(Exercise instructions)
Of the lines below, copy those that hold the word "other".

***** Source information

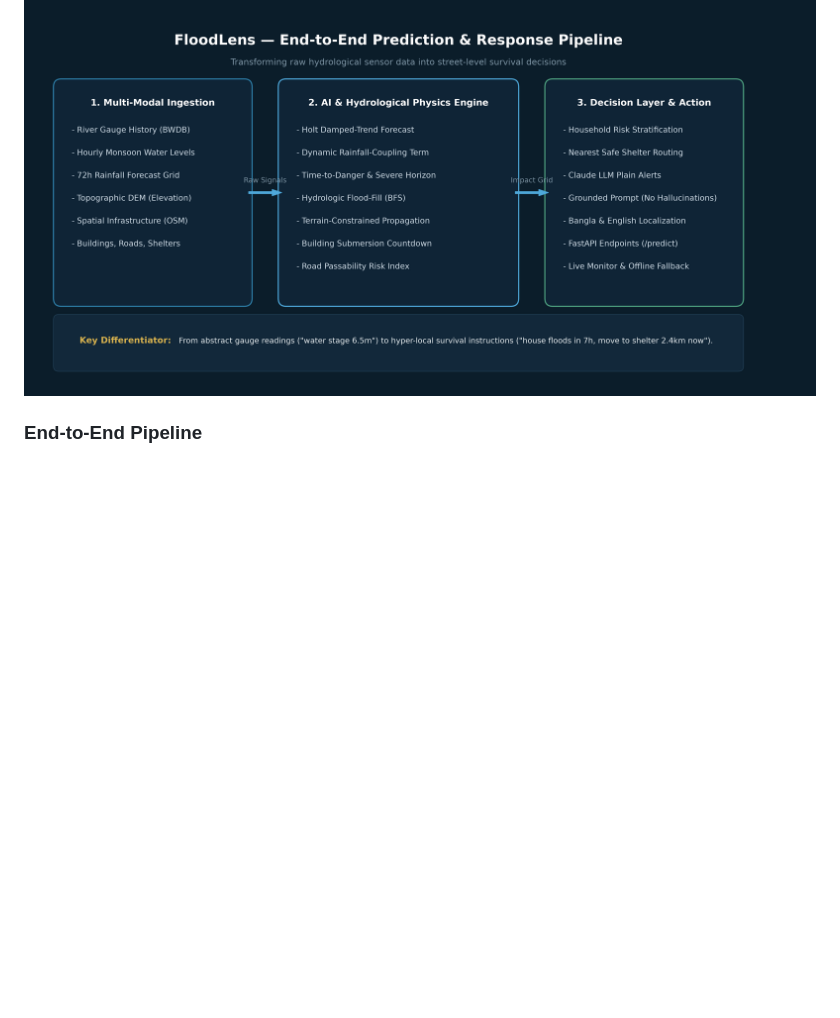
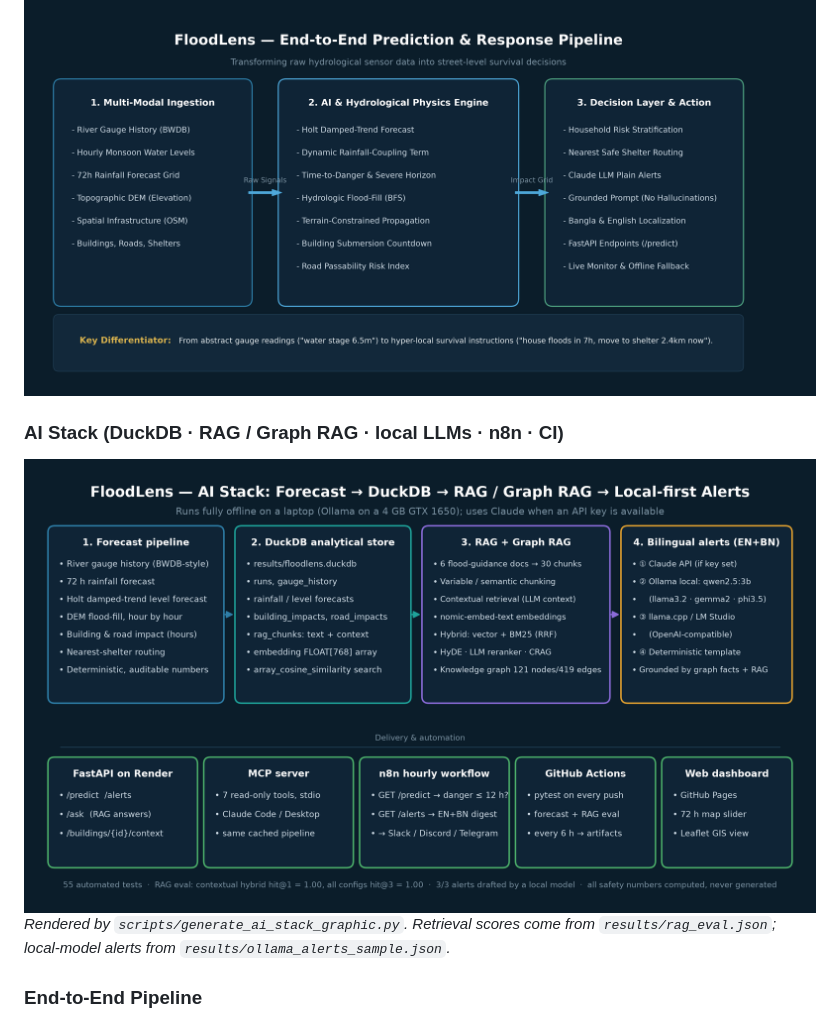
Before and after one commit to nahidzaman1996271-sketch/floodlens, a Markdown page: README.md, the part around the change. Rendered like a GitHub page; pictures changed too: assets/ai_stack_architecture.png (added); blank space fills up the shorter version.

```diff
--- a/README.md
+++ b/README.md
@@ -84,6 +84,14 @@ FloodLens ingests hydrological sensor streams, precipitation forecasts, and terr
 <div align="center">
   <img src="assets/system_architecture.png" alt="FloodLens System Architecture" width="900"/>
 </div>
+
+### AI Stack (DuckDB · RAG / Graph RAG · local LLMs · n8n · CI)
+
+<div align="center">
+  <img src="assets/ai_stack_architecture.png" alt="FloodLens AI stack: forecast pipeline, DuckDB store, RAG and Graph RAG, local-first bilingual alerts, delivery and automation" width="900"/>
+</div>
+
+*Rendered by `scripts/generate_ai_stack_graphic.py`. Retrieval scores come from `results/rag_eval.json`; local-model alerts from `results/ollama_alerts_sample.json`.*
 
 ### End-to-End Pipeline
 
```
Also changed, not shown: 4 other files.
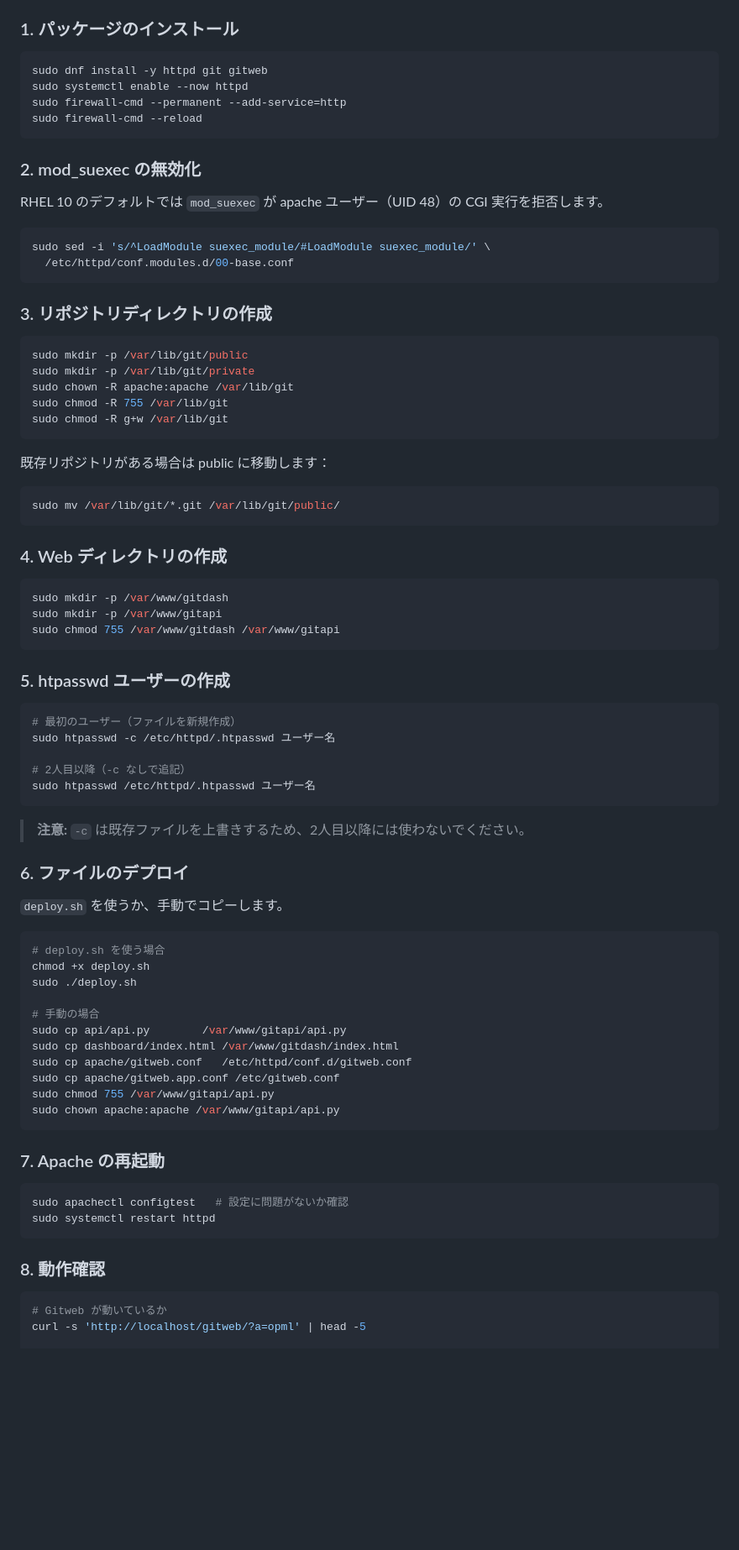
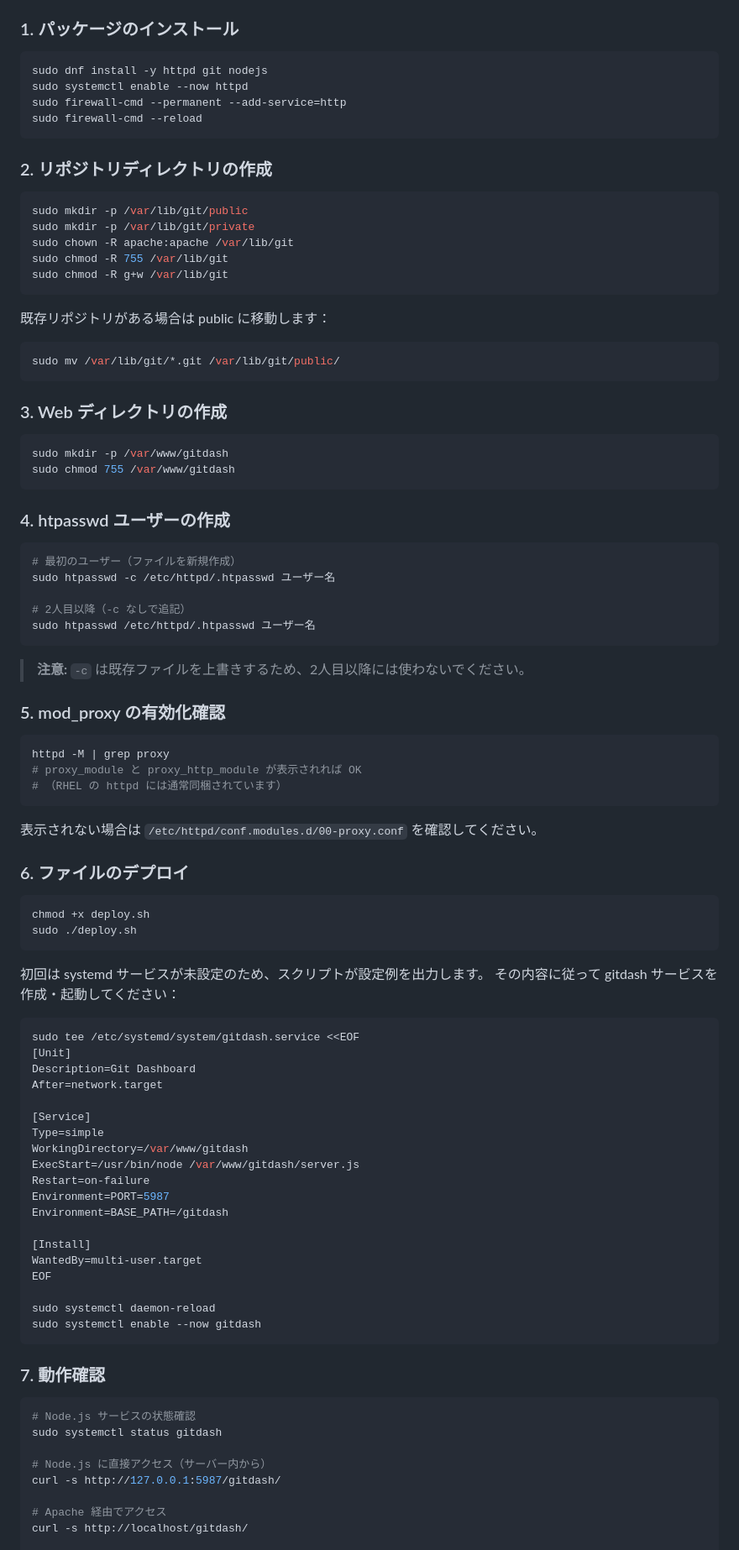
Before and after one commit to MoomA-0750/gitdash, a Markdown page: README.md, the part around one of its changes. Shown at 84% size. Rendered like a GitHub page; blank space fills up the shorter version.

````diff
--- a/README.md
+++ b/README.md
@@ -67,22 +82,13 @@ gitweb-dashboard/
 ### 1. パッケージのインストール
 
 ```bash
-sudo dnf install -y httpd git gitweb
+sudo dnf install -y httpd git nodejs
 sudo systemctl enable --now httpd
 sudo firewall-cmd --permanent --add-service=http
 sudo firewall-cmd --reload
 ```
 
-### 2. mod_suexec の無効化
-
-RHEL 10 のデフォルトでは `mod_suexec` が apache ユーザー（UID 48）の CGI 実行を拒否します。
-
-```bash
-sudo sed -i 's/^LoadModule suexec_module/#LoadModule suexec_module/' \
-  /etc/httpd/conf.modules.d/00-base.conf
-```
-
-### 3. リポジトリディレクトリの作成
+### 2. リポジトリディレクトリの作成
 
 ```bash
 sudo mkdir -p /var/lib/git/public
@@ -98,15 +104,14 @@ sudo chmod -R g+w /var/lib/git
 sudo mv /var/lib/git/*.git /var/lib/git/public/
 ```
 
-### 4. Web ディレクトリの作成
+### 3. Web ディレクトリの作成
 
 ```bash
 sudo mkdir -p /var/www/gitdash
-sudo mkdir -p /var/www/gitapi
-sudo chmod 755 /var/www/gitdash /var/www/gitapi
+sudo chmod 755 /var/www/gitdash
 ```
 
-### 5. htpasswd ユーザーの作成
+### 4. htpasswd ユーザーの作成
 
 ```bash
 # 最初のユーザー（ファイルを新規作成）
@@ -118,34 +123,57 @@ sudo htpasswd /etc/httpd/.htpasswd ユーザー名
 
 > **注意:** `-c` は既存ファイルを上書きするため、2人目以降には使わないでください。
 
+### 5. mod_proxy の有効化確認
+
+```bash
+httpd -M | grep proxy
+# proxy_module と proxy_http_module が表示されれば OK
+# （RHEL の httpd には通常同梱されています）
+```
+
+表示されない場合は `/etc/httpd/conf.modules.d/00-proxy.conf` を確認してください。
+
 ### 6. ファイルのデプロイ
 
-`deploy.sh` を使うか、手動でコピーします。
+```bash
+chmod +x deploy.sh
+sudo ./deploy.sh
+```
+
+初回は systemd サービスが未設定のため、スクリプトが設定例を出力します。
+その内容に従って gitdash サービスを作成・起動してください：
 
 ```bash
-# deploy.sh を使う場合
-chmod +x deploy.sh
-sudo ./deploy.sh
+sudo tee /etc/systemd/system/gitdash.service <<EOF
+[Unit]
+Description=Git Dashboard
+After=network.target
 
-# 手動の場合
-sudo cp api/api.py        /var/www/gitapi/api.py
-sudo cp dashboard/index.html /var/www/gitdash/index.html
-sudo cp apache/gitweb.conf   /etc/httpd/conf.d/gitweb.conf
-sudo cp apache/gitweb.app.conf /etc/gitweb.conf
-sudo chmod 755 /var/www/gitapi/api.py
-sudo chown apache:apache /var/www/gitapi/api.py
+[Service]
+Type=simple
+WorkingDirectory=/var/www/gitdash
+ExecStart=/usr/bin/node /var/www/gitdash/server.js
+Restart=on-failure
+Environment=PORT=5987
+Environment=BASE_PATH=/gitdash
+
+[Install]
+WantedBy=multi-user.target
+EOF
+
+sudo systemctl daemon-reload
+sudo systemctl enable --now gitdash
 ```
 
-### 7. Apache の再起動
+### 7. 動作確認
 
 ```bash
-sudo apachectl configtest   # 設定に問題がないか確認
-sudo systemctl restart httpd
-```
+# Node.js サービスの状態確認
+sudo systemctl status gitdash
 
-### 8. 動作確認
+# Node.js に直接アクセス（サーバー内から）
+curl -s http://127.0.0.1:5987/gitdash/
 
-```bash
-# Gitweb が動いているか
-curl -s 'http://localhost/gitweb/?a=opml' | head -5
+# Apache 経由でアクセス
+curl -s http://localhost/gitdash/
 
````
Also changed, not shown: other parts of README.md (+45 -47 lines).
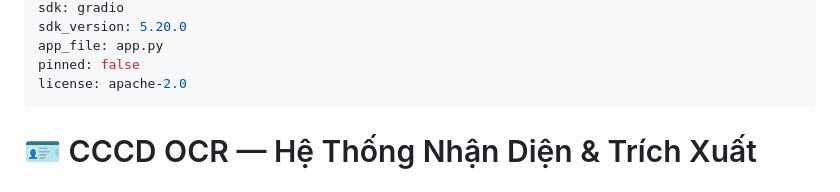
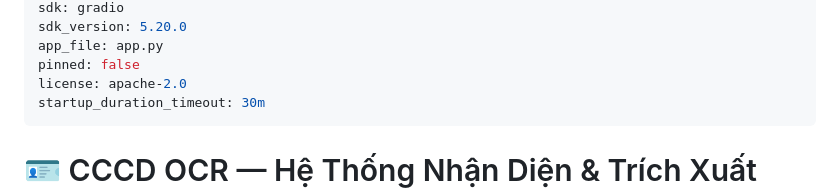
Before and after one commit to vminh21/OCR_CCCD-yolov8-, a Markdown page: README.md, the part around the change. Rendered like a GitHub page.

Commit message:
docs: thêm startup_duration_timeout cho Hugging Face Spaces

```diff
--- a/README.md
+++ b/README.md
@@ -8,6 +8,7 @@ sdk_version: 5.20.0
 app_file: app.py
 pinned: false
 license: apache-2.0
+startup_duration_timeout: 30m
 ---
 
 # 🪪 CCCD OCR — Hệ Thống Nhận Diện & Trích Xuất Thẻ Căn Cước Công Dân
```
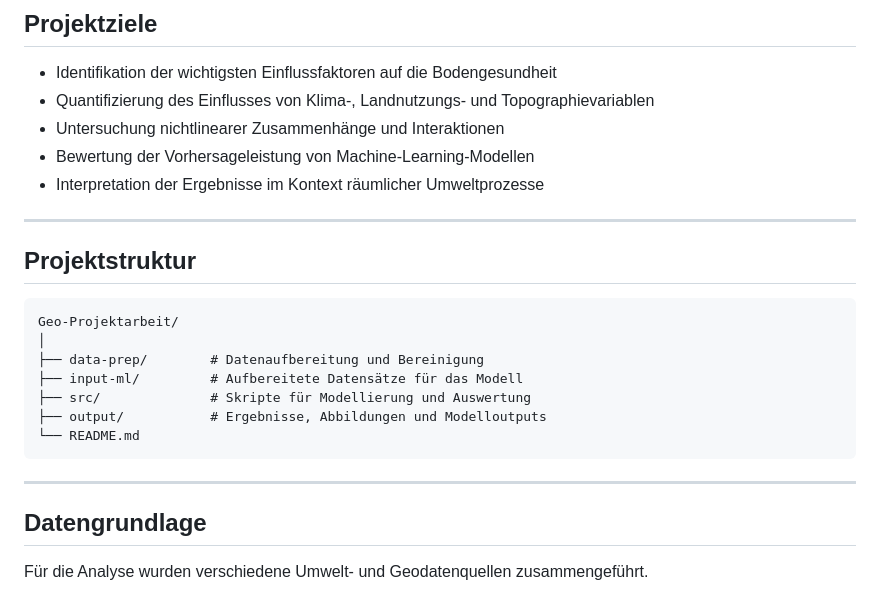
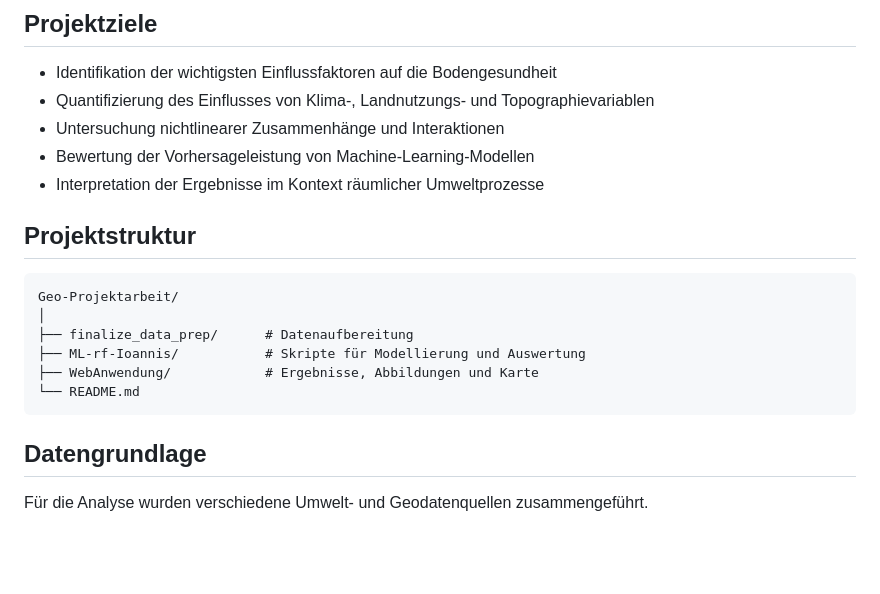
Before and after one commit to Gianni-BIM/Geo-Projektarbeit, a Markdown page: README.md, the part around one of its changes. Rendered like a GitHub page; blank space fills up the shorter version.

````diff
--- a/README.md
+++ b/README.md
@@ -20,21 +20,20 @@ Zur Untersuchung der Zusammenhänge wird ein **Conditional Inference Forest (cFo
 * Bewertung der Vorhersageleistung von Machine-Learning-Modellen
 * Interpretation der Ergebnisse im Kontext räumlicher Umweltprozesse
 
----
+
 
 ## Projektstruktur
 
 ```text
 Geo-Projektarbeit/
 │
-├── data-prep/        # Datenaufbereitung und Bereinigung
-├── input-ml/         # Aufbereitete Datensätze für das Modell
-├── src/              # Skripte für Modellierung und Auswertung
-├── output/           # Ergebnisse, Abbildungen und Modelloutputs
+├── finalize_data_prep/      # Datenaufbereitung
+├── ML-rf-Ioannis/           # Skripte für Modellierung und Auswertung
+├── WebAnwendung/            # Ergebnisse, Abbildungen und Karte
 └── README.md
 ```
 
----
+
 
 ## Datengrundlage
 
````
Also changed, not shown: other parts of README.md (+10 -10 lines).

**********

(Solution to this problem)
Also changed, not shown: 4 other files.
Also changed, not shown: other parts of README.md (+45 -47 lines).
Also changed, not shown: other parts of README.md (+10 -10 lines).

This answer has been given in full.